52 Ancestors in 52 Weeks: #40 Elizabeth Childers Wilson Vossler

Elizabeth M. Childers was the fourth of ten children born in the area of Blount County, Alabama, to Kezziah D. Fry and James Childers, a farmer and sometime Justice of the Peace.

Template and components from Comfort Zone, ClubScrap

Born about 1834, Elizabeth married the farmer John N. Wilson on December 10, 1853. He was the father of 7 children and had 5 more with Elizabeth. The Wilsons relocated to Searcy County, Arkansas, about 1858. 

When the rumblings of war began in 1860, John Wilson joined an Arkansas Peace Society, also known as the Yellow Rag Boys. Along with others, he refused to enlist in the Confederate forces, but was forced to serve on pain of death. After making his way home partway through the war, he was bushwacked, likely by Confederate sympathizers. His teenage son escaped the attack and watched as his father was hanged.

The Wilson boy ran from Arkansas, joined another traveler and ended up in Illinois. Seeing a place of peace and plenty, he returned to Arkansas for his family.
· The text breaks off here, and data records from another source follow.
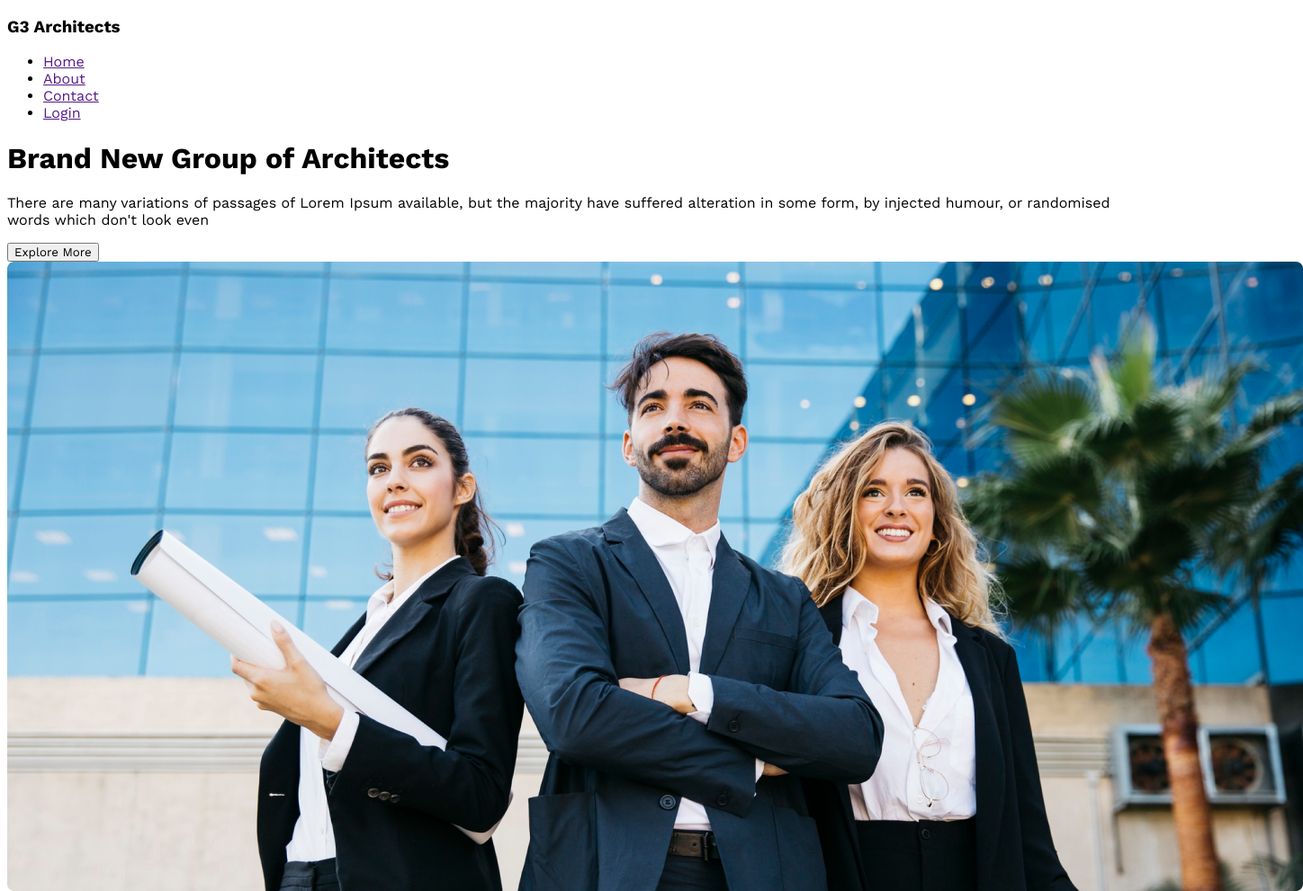
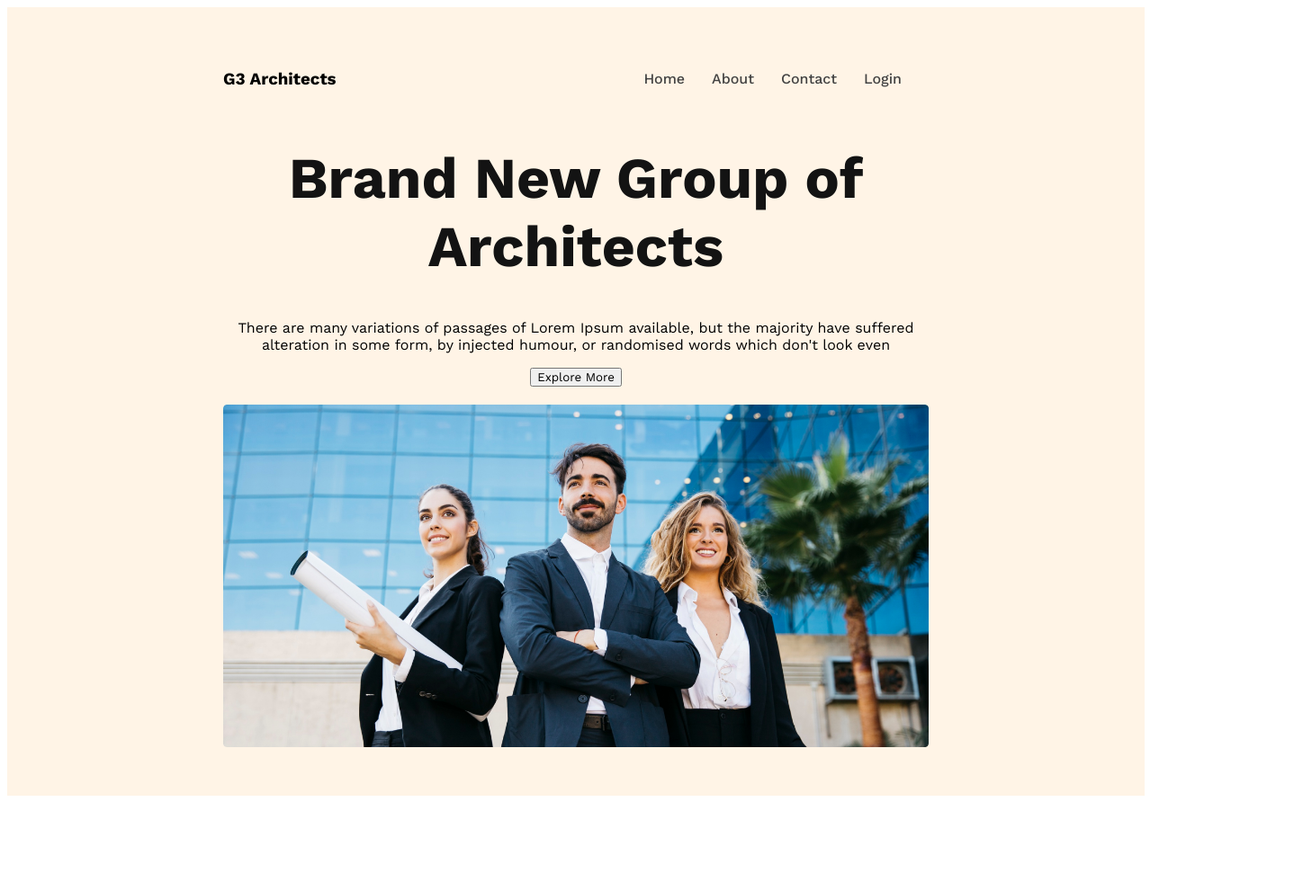
Before and after one commit to minhaz328/g3-architects-web-site, a plain HTML site: page index.html in a window 1280 px wide. Shown: the whole page at 90% size, 1448 px wide, since content can reach past the window. After the commit the page ends 893 px from the top, so only its background shows below. Drawn offline with nearby package versions, Linux system fonts and the light colour scheme.

Commit message:
first commit

```diff
--- a/s.css
+++ b/s.css
@@ -1,7 +1,55 @@
 /* Main work sans font from by google fonts */
 @import url('https://fonts.googleapis.com/css2?family=Lato:ital,wght@0,400;0,700;1,400&family=Open+Sans:wght@400;700;800&family=Work+Sans:wght@400;500;600;700;800&display=swap');
+
 /* Use font */
 *{
     font-family: 'Work Sans', sans-serif;
 
 }
+
+/* header styles */
+header {
+    background: rgba(255, 144, 14, 0.10);
+    padding: 50px 240px;
+}
+/* Nav */
+nav {
+    display: flex;
+    justify-content: space-between;
+    align-items: center;
+}
+/* nav ul */
+nav>ul {
+    display: flex;
+}
+/* nav li */
+nav li {
+    list-style: none;
+    margin-right: 30px;
+    font-weight: 500;
+    font-size: 1rem;
+}
+/* nav li a */
+nav li a {
+    text-decoration: none;
+    color: #424242;
+}
+
+/* banner styles */
+/* banner-content */
+.banner-content {
+    max-width: 800px;
+    text-align: center;
+    margin: 0 auto;
+}
+/* banner-title */
+.banner-title {
+    font-size: 4rem;
+    font-weight: 700;
+    color: #131313;
+}
+/* banner img */
+.banner img {
+    margin-top: 20px;
+    width: 100%;
+}
```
Elizabeth Wilson sold the farm for Confederate dollars and took her young sons to Illinois. The Wilson family legends are silent on the the intervening time before her marriage to George Vossler. How did she survive with small children and worthless money? Did she regret selling the farm?

George Vossler and Elizabeth Childers married in Macon County, Illinois, on October 30, 1866, and are last found in the 1870 census. Wilson legend says they went to Missouri and disappeared. The youngest Wilson boys were placed into the guardianship of their elder siblings in Searcy County in January of 1875. The two Vossler children next turn up in the Chicago city directories in the early 1890s.

Elizabeth's story is still unfinished. I want to know where she went and what happened to her. I am waiting for the day the right records come online. Then I can close the chapter for myself and all our collateral relatives.

The Childers family photo is an image of a daguerreotype scanned from
"Just a Branch" of the Cox, Yarborough and Childress Families.
Author Nelda Cox Eastman (deceased), Grand Prairie, Texas.
Courtesy of Suzy Burt, an editor of Blackburn and Fry family association newsletter.

No comments:

Post a Comment